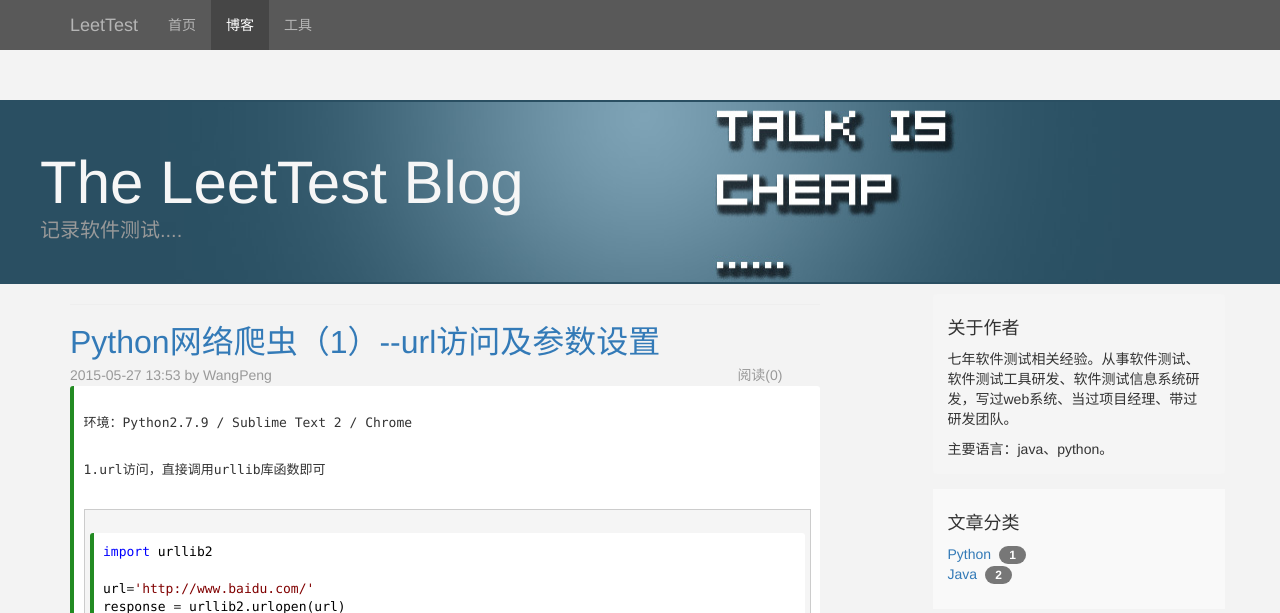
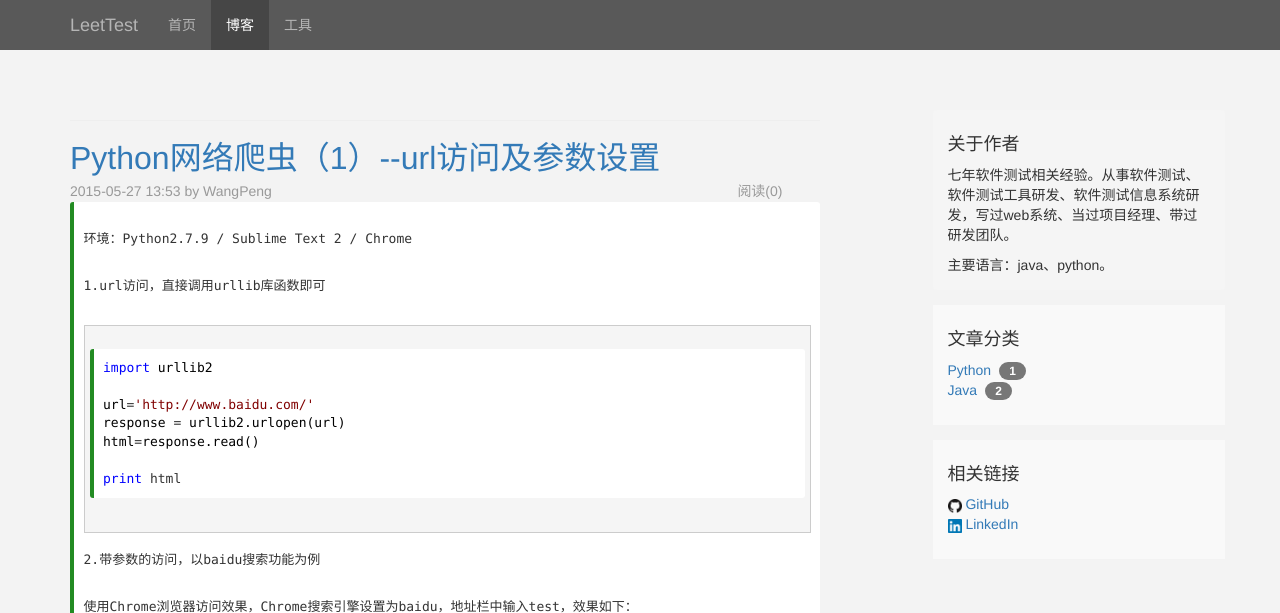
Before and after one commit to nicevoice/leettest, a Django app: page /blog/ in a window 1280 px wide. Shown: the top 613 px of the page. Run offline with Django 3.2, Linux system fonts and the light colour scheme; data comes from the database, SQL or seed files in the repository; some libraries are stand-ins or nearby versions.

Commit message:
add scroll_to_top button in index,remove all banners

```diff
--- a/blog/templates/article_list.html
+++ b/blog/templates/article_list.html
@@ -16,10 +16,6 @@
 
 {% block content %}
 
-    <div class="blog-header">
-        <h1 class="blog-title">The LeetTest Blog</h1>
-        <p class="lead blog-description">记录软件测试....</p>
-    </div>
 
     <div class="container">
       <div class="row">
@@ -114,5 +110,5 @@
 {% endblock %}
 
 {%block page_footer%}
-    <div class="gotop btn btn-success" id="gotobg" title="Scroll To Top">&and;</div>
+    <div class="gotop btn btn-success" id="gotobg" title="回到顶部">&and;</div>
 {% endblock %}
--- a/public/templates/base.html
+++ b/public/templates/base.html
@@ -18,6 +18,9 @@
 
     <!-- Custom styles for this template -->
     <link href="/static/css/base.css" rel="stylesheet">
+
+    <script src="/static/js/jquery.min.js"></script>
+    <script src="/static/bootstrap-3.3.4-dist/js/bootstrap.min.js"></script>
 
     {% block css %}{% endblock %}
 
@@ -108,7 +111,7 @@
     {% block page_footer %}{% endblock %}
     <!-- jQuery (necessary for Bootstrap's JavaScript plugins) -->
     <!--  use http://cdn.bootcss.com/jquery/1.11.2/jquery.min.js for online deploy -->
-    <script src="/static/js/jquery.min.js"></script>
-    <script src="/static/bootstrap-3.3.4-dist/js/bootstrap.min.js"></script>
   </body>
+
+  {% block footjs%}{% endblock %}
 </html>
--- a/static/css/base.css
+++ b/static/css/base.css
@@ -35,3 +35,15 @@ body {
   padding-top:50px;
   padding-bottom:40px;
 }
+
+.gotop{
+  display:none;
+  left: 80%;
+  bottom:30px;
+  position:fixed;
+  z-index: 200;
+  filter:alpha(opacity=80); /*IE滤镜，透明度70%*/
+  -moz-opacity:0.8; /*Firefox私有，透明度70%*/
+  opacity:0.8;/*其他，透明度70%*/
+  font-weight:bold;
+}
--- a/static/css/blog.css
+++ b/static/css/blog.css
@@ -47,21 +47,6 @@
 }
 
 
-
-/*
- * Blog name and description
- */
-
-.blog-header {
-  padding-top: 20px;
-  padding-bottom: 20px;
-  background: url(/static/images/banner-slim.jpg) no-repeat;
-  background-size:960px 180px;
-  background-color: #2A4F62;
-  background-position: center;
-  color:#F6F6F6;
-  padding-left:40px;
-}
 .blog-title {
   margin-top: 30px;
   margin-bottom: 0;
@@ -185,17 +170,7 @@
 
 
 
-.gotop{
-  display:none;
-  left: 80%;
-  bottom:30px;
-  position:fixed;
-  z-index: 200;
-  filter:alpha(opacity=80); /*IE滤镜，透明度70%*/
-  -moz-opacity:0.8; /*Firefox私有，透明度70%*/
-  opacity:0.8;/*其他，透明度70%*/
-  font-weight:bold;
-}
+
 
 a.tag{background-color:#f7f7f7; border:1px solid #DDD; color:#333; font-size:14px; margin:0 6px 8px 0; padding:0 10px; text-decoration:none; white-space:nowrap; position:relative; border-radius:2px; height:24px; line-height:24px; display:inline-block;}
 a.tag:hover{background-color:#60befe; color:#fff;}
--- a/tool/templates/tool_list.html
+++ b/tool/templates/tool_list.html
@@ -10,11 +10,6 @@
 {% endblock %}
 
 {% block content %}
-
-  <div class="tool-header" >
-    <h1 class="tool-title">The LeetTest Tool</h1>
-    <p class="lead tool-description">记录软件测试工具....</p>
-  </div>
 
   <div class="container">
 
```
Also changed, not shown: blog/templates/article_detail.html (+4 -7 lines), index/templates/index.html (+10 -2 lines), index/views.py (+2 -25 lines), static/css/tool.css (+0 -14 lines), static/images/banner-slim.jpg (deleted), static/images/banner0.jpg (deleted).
● ● ● ●
→ Your objective: Could you retype every record exactly, leaving the pictures out?

→ Answer box:
Before and after one commit to nicevoice/leettest, a Django app: page /blog/ in a window 1280 px wide. Shown: the top 613 px of the page. Run offline with Django 3.2, Linux system fonts and the light colour scheme; data comes from the database, SQL or seed files in the repository; some libraries are stand-ins or nearby versions.

Commit message:
add scroll_to_top button in index,remove all banners

```diff
--- a/blog/templates/article_list.html
+++ b/blog/templates/article_list.html
@@ -16,10 +16,6 @@
 
 {% block content %}
 
-    <div class="blog-header">
-        <h1 class="blog-title">The LeetTest Blog</h1>
-        <p class="lead blog-description">记录软件测试....</p>
-    </div>
 
     <div class="container">
       <div class="row">
@@ -114,5 +110,5 @@
 {% endblock %}
 
 {%block page_footer%}
-    <div class="gotop btn btn-success" id="gotobg" title="Scroll To Top">&and;</div>
+    <div class="gotop btn btn-success" id="gotobg" title="回到顶部">&and;</div>
 {% endblock %}
--- a/public/templates/base.html
+++ b/public/templates/base.html
@@ -18,6 +18,9 @@
 
     <!-- Custom styles for this template -->
     <link href="/static/css/base.css" rel="stylesheet">
+
+    <script src="/static/js/jquery.min.js"></script>
+    <script src="/static/bootstrap-3.3.4-dist/js/bootstrap.min.js"></script>
 
     {% block css %}{% endblock %}
 
@@ -108,7 +111,7 @@
     {% block page_footer %}{% endblock %}
     <!-- jQuery (necessary for Bootstrap's JavaScript plugins) -->
     <!--  use http://cdn.bootcss.com/jquery/1.11.2/jquery.min.js for online deploy -->
-    <script src="/static/js/jquery.min.js"></script>
-    <script src="/static/bootstrap-3.3.4-dist/js/bootstrap.min.js"></script>
   </body>
+
+  {% block footjs%}{% endblock %}
 </html>
--- a/static/css/base.css
+++ b/static/css/base.css
@@ -35,3 +35,15 @@ body {
   padding-top:50px;
   padding-bottom:40px;
 }
+
+.gotop{
+  display:none;
+  left: 80%;
+  bottom:30px;
+  position:fixed;
+  z-index: 200;
+  filter:alpha(opacity=80); /*IE滤镜，透明度70%*/
+  -moz-opacity:0.8; /*Firefox私有，透明度70%*/
+  opacity:0.8;/*其他，透明度70%*/
+  font-weight:bold;
+}
--- a/static/css/blog.css
+++ b/static/css/blog.css
@@ -47,21 +47,6 @@
 }
 
 
-
-/*
- * Blog name and description
- */
-
-.blog-header {
-  padding-top: 20px;
-  padding-bottom: 20px;
-  background: url(/static/images/banner-slim.jpg) no-repeat;
-  background-size:960px 180px;
-  background-color: #2A4F62;
-  background-position: center;
-  color:#F6F6F6;
-  padding-left:40px;
-}
 .blog-title {
   margin-top: 30px;
   margin-bottom: 0;
@@ -185,17 +170,7 @@
 
 
 
-.gotop{
-  display:none;
-  left: 80%;
-  bottom:30px;
-  position:fixed;
-  z-index: 200;
-  filter:alpha(opacity=80); /*IE滤镜，透明度70%*/
-  -moz-opacity:0.8; /*Firefox私有，透明度70%*/
-  opacity:0.8;/*其他，透明度70%*/
-  font-weight:bold;
-}
+
 
 a.tag{background-color:#f7f7f7; border:1px solid #DDD; color:#333; font-size:14px; margin:0 6px 8px 0; padding:0 10px; text-decoration:none; white-space:nowrap; position:relative; border-radius:2px; height:24px; line-height:24px; display:inline-block;}
 a.tag:hover{background-color:#60befe; color:#fff;}
--- a/tool/templates/tool_list.html
+++ b/tool/templates/tool_list.html
@@ -10,11 +10,6 @@
 {% endblock %}
 
 {% block content %}
-
-  <div class="tool-header" >
-    <h1 class="tool-title">The LeetTest Tool</h1>
-    <p class="lead tool-description">记录软件测试工具....</p>
-  </div>
 
   <div class="container">
 
```
Also changed, not shown: blog/templates/article_detail.html (+4 -7 lines), index/templates/index.html (+10 -2 lines), index/views.py (+2 -25 lines), static/css/tool.css (+0 -14 lines), static/images/banner-slim.jpg (deleted), static/images/banner0.jpg (deleted).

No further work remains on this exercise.